These new features builds on the software giant’s introduction last fall of its Autonomous Database, a self-monitoring system that automatically finds and applies patches and regularly tunes itself for optimum performance.
The new Mobile Cloud Enterprise makes it easier for developers to add features such as chatbots for customer interaction via popular services such as Facebook Messenger and Amazon Alexa. Oracle said it’s easier because MCE takes care of the time-consuming task of integrating these messaging platforms with the chatbot.
“We also use natural language processing to understand the user’s intent as part of our dialog engine so the developer doesn’t need to code for every type of end user,” Siddhartha Agarwal, vice president of product management at Oracle, told eWEEK.
“We can help manage the conversation as it goes along because the chatbot understands the sentiment of the conversation. Also, it will hand off to a human if the customer doesn’t understand something or the customer is, say, getting ticked off.”
In an enterprise setting Agarwal said the chatbot’s integration with either Software as a Service or on-premises applications helps it work more effectively. “There is intelligent interaction between you and the system so if you say, for example, I need a new laptop, the system shows the three laptops you are eligible to procure and walks you through the transaction,” he said.
The Mutual Madrid Open ATP Tennis Tournament used the Oracle Cloud to develop a chatbot it calls MatchBot that uses AI to engage in “natural” conversations with fans online related to information about the event, players and results as well as information about hospitality services.
“With this new technology, we were able to provide visitors with an amazing experience—a pleasant, simpler, and faster way to get the information they wanted about the tournament, Gerard Tsobanian, president and CEO of Mutua Madrid Open, said in a statement.
Oracle is also tackling big data in this latest release by simplifying and automating the creation of so-called data lakes and data warehouses, the huge repositories of operational data and customer transactions that companies rely on for insights into buying trends and customer satisfaction.
Oracle’s Data Integration Platform Cloud uses AI to stream and transfer large data volumes. Agarwal said Oracle is removing a lot of the steps developers typically have to take to build a data lake, such as knowing how to stream all the data, cleanse it, set up permission zones and directories.
“You need a lot of integration tools. We give you one tool to do all of that from configuring the data lake to cataloging the data,” said Agarwal. “We land the data in the right security zones and we understand the meta data coming through and tag it so you have easier access to customer insights.”
Oracle also updated the Oracle API Platform Cloud and the Oracle Developer Cloud. The API Platform Cloud supports both Oracle and third-party clouds for agile API design and development. Oracle said it’s designed to help with hybrid deployments across Oracle Cloud, private and third party clouds covering every aspect of the API lifecycle. The system continually “learns” usage patterns and recommends allocation limits and configurations.

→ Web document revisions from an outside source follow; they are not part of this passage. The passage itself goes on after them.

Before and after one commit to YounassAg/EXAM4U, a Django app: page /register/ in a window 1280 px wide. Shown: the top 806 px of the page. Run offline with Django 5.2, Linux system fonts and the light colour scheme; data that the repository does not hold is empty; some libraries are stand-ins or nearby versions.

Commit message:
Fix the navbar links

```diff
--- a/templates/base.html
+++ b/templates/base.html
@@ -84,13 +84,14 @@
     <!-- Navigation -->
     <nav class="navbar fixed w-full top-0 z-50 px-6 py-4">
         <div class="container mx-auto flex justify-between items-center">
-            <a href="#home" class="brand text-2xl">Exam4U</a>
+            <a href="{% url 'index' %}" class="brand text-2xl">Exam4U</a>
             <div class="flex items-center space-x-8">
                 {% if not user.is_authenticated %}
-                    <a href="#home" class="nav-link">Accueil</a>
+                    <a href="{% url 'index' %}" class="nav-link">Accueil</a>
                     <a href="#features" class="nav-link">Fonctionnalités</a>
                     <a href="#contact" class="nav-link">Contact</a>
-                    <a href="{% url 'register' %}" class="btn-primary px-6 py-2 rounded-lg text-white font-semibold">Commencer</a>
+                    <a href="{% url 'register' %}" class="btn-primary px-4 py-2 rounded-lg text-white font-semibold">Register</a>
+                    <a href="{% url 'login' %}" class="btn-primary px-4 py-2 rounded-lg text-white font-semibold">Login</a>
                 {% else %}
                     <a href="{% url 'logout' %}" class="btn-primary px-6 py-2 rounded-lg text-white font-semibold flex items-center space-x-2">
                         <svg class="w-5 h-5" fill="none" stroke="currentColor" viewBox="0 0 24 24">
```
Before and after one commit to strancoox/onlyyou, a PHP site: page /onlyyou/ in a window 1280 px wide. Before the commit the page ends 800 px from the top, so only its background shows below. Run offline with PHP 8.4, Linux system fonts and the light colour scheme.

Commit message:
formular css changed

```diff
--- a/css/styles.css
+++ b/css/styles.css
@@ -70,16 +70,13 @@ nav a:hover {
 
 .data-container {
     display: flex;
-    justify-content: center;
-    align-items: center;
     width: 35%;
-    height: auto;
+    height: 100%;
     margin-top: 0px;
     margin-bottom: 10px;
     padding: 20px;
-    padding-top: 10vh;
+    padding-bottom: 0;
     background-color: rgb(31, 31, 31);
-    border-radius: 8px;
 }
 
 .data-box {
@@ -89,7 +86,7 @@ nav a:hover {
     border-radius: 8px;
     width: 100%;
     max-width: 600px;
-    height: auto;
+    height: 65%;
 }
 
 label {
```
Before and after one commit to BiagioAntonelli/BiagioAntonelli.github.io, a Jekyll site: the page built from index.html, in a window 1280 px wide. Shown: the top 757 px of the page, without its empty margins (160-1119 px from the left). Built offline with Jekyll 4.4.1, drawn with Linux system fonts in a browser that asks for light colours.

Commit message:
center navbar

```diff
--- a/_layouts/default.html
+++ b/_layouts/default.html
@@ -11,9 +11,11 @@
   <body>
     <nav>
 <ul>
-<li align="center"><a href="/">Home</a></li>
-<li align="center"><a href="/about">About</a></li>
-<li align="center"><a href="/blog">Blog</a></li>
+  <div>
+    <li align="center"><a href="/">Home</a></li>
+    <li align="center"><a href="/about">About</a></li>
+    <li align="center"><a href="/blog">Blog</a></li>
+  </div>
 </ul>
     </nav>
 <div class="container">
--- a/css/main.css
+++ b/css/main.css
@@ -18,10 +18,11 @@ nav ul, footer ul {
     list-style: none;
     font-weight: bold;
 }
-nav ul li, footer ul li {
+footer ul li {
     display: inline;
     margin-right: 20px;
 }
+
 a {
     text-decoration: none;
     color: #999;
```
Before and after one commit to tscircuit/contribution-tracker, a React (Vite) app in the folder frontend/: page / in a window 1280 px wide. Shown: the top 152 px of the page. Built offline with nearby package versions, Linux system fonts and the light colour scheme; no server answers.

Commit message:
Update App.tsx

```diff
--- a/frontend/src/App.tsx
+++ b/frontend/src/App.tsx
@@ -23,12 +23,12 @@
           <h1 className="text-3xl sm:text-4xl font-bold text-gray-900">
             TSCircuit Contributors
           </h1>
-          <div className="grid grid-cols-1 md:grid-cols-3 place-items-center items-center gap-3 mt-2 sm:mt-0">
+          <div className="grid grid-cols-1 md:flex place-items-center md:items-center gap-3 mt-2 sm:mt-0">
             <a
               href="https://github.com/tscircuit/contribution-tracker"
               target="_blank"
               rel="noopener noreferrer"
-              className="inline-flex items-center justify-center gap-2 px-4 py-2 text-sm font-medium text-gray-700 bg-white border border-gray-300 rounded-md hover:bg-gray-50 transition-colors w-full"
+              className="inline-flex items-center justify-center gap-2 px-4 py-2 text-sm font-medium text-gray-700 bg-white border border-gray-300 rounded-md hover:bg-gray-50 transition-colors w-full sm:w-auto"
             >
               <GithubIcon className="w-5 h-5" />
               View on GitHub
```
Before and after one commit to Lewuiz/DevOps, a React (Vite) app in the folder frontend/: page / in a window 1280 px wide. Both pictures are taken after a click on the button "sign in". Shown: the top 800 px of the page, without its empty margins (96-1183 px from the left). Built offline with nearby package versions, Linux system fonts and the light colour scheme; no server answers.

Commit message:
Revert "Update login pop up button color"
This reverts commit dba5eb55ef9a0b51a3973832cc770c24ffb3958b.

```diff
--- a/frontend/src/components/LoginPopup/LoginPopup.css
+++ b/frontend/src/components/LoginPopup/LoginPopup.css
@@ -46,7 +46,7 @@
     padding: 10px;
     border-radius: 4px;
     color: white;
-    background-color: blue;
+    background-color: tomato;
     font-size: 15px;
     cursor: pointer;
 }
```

“We’ve created an API gateway and enabled that gateway to run in our public cloud or you can have it run locally,” said Agarwal.
The Oracle Developer Cloud is a complete development platform that’s included with all Oracle Cloud Services. It’s designed to automate software development and delivery cycles, and help teams manage agile development processes with an easy-to-use web interface and integration with popular development tools.